For example, most microbusinesses are not structured to benefit from proposed corporate tax rate reductions and do not earn enough income to benefit from pass-through business reforms.

But we know that taxes are a major pain point for the self-employed and that they desperately need reforms that simplify their taxes and make it easier to start and grow their businesses.

Major overhauls to the tax system only come around once a generation. As we contemplate reforms to modernize our tax code, it would be a remarkable oversight to exclude those who will drive the future of our economy. Here are some concrete ideas for Congress to consider:

Establish a standard deduction for microbusinesses

Collecting and itemizing expenses is costly and time-consuming for a business of one. Kathleen DeLaney Thomas of the University of North Carolina School of Law recently published a paper proposing a new standard business deduction for the gig economy.

Much like the standard deduction that individuals can take to simplify their income tax compliance burdens, a standard business deduction for microbusinesses would reduce the amount of paperwork and administrative burdens they face, freeing up time to create new products, attract new customers and grow their businesses.

Enable tax withholding for 1099s

The payroll system dramatically simplifies tax compliance burdens for those with traditional employment, but excludes the 15 million Americans who are self-employed or are independent workers. Congress should allow individuals whose income is reported through a 1099 to optionally withhold taxes from their pay.

To include more individuals, policymakers could also harmonize the reporting thresholds for 1099-MISCs and 1099-Ks and establish different reporting thresholds for the retail and service sectors to ensure the reform does not unintentionally capture non-business owners.

Streamline flexible spending accounts

One of the major challenges of self-employment is managing unpredictable income fluctuations. To help microbusinesses manage unexpected expenses, Congress should streamline existing federal pre-tax savings programs into a single MyFlex account, accessible to the self-employed, where an individual could set aside up to $13,620 in pre-tax income per year (the sum of allowable savings under existing programs).

He or she could use that money to pay for qualified medical, dependent care, transportation and parking expenses. Allowing individuals to roll over the balance in their MyFlex Account, year over year, would also incentivize asset building over time.

This proposal would not increase government spending, as it merely streamlines existing federal pre-tax savings programs.

Expand the Earned Income Tax Credit

The Earned Income Tax Credit is an important source of income protection, and because it is not administered through payroll, it already works equally well for gig workers and those in a more traditional employment relationship. Congress should expand EITC eligibility by lowering the eligibility age from 25 to 21, establishing a higher credit for childless workers and eliminating the marriage penalty.

Additionally, Congress should allow the EITC to be calculated and administered on a quarterly basis rather than taking the benefit in a lump sum distribution, which would better support workers struggling to manage short-term income volatility.

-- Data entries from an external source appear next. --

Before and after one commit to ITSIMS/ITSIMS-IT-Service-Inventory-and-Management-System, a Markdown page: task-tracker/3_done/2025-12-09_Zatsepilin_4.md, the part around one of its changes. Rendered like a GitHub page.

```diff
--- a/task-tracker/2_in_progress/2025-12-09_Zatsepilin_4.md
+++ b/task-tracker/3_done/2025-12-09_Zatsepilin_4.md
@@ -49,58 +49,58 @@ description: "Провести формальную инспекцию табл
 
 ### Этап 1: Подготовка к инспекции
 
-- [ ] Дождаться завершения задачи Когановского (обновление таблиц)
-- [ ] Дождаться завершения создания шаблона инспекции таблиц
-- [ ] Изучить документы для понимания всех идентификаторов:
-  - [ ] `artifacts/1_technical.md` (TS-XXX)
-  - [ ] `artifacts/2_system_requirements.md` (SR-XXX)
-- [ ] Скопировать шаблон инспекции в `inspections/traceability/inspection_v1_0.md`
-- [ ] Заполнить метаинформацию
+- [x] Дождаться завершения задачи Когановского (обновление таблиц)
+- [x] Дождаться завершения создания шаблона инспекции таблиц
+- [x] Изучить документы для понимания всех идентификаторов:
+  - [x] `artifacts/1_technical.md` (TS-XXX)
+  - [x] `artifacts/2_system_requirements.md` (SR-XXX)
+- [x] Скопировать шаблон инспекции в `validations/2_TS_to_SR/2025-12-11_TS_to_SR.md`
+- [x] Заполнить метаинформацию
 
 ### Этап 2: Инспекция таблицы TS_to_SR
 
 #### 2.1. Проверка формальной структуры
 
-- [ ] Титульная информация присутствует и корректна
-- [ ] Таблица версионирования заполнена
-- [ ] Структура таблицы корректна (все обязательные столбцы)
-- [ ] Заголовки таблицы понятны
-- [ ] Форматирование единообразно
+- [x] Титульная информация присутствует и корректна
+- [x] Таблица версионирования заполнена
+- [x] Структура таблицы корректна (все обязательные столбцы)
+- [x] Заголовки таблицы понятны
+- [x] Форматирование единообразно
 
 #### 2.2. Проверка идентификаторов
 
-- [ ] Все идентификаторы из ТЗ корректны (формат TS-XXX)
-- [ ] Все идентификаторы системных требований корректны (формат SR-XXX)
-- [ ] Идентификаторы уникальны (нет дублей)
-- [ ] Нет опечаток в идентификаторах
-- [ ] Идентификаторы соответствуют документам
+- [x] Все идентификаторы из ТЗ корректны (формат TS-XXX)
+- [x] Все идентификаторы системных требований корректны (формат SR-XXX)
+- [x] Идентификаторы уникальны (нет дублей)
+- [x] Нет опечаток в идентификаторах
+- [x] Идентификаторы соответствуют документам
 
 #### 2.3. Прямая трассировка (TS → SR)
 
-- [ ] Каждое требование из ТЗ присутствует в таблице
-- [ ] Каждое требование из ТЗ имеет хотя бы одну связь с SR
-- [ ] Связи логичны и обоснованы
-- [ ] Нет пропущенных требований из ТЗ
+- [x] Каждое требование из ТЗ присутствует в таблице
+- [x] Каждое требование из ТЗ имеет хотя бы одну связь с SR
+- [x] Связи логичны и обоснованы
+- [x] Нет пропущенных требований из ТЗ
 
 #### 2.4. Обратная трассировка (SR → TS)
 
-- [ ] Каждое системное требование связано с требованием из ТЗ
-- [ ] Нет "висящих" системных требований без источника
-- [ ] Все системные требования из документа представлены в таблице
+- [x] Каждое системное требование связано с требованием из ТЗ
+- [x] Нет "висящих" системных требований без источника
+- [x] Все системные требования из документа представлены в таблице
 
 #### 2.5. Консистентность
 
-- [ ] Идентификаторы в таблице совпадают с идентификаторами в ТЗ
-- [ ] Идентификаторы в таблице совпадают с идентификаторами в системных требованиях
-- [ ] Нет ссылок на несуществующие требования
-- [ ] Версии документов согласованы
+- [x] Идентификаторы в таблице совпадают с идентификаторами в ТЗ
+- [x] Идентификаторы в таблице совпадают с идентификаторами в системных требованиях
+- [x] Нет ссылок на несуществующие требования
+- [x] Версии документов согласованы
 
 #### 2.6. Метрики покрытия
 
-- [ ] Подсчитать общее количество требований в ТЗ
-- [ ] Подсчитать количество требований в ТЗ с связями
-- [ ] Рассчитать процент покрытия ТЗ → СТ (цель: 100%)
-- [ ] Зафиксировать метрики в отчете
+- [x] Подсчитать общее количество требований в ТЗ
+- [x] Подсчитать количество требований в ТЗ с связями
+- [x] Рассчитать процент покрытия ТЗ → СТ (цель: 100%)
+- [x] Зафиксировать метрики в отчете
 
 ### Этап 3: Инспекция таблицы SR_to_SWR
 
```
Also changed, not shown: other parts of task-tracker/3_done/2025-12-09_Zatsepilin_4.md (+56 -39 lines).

Reduce new entrepreneurs’ tax burdens

The early years of entrepreneurship can bring several unwelcome tax surprises, from the Self Employment Tax, which doubles the incidence of the FICA tax owed to the IRS, to the requirement to pay taxes quarterly.

Congress should reward new microbusinesses by establishing a New Entrepreneur Tax Credit that offsets self-employment tax liability in the first two years of reporting self-employment income.

Congress could further reduce the burdens new entrepreneurs face by eliminating the penalties for failure to file quarterly estimated taxes in the first years of self-employment.

Taken together, these reforms would dramatically ease the tax burdens faced by members of the gig economy and ensure our tax code works not just for big business, but for the microbusinesses that will drive the 21st-century economy. 

Althea Erickson is the head of advocacy and impact at Etsy, a peer-to-peer, e-commerce website focused on handmade or vintage items.